**EXERCISE PROMPT**
The result should be every line of the listing that holds the word "geth".

**RECORDS**
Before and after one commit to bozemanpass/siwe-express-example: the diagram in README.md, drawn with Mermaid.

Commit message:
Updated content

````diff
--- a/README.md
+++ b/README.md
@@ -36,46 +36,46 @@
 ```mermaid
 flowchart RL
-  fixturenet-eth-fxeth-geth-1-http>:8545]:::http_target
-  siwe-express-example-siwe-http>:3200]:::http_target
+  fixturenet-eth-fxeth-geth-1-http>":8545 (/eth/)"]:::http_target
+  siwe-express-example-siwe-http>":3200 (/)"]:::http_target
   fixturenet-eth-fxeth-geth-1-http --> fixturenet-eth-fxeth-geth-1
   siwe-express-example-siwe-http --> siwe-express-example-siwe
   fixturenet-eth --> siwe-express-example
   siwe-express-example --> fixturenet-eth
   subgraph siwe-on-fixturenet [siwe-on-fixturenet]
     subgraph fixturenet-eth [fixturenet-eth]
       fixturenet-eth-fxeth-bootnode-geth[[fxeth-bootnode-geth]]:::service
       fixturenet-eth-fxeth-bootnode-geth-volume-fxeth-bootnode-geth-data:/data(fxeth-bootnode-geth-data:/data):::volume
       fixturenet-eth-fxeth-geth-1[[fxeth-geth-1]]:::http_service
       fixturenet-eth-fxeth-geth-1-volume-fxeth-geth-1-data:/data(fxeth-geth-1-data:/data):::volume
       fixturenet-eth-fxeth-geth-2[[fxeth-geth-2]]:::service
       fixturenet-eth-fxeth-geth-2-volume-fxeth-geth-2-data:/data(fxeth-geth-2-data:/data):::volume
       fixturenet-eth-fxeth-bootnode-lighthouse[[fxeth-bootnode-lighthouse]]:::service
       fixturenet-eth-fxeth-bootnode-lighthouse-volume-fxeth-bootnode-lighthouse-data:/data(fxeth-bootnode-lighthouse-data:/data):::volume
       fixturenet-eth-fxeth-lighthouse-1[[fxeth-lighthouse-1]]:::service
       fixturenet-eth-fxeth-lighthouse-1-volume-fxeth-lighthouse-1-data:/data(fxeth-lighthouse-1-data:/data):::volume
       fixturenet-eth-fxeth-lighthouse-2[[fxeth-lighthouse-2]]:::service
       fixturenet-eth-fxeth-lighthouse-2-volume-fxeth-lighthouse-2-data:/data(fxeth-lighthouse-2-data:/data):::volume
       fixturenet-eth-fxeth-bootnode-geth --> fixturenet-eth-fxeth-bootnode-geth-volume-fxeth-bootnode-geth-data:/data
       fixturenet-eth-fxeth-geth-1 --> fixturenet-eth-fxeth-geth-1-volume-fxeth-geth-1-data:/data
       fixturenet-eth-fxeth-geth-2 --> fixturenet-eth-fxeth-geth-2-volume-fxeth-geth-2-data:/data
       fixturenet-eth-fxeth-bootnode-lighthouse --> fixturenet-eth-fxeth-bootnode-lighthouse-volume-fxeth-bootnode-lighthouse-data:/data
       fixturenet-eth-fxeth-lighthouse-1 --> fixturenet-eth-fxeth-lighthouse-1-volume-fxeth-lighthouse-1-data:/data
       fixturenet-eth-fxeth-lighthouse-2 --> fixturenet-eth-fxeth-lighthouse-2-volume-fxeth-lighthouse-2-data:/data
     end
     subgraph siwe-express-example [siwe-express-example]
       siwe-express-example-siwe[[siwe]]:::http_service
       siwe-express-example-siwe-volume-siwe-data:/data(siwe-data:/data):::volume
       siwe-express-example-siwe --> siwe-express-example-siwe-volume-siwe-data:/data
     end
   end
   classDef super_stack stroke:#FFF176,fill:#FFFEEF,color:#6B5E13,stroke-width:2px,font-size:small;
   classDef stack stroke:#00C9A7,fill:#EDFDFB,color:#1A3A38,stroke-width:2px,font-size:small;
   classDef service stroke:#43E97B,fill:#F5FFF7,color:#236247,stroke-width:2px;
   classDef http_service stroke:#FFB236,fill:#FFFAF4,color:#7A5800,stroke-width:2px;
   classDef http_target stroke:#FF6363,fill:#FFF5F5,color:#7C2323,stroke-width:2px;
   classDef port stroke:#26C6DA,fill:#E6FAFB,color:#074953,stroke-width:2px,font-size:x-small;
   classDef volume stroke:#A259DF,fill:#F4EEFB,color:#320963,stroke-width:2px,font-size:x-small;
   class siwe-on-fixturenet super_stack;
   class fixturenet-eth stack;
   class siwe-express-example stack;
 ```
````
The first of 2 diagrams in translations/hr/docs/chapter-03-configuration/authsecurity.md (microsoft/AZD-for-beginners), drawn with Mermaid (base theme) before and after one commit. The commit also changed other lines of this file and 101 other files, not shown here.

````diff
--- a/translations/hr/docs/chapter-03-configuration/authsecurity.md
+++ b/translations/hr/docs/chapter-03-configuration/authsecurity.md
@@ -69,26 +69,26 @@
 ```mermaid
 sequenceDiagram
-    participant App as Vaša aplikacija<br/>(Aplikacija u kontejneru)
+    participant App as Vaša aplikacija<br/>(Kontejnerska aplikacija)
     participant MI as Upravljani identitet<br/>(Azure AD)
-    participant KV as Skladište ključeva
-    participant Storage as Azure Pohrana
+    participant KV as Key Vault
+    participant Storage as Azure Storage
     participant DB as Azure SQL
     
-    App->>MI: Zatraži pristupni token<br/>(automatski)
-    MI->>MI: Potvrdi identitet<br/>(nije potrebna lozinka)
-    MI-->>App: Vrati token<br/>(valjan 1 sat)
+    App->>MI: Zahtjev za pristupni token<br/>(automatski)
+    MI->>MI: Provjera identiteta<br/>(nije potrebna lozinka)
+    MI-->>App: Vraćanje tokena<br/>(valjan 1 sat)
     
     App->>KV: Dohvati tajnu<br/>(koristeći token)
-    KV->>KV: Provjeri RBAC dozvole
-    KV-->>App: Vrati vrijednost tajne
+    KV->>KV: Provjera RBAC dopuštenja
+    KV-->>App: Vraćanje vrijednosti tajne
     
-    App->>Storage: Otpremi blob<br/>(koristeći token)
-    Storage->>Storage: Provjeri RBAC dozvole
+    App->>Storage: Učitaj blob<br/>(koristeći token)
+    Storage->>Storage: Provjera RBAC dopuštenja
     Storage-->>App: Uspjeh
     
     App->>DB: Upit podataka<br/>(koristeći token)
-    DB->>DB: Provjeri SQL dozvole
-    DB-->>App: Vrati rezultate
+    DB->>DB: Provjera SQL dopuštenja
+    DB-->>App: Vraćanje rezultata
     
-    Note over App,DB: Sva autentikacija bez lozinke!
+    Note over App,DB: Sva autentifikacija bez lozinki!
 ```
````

**EXERCISE SOLUTION**
-  fixturenet-eth-fxeth-geth-1-http>:8545]:::http_target
+  fixturenet-eth-fxeth-geth-1-http>":8545 (/eth/)"]:::http_target
   fixturenet-eth-fxeth-geth-1-http --> fixturenet-eth-fxeth-geth-1
       fixturenet-eth-fxeth-bootnode-geth[[fxeth-bootnode-geth]]:::service
       fixturenet-eth-fxeth-bootnode-geth-volume-fxeth-bootnode-geth-data:/data(fxeth-bootnode-geth-data:/data):::volume
       fixturenet-eth-fxeth-geth-1[[fxeth-geth-1]]:::http_service
       fixturenet-eth-fxeth-geth-1-volume-fxeth-geth-1-data:/data(fxeth-geth-1-data:/data):::volume
       fixturenet-eth-fxeth-geth-2[[fxeth-geth-2]]:::service
       fixturenet-eth-fxeth-geth-2-volume-fxeth-geth-2-data:/data(fxeth-geth-2-data:/data):::volume
       fixturenet-eth-fxeth-bootnode-geth --> fixturenet-eth-fxeth-bootnode-geth-volume-fxeth-bootnode-geth-data:/data
       fixturenet-eth-fxeth-geth-1 --> fixturenet-eth-fxeth-geth-1-volume-fxeth-geth-1-data:/data
       fixturenet-eth-fxeth-geth-2 --> fixturenet-eth-fxeth-geth-2-volume-fxeth-geth-2-data:/data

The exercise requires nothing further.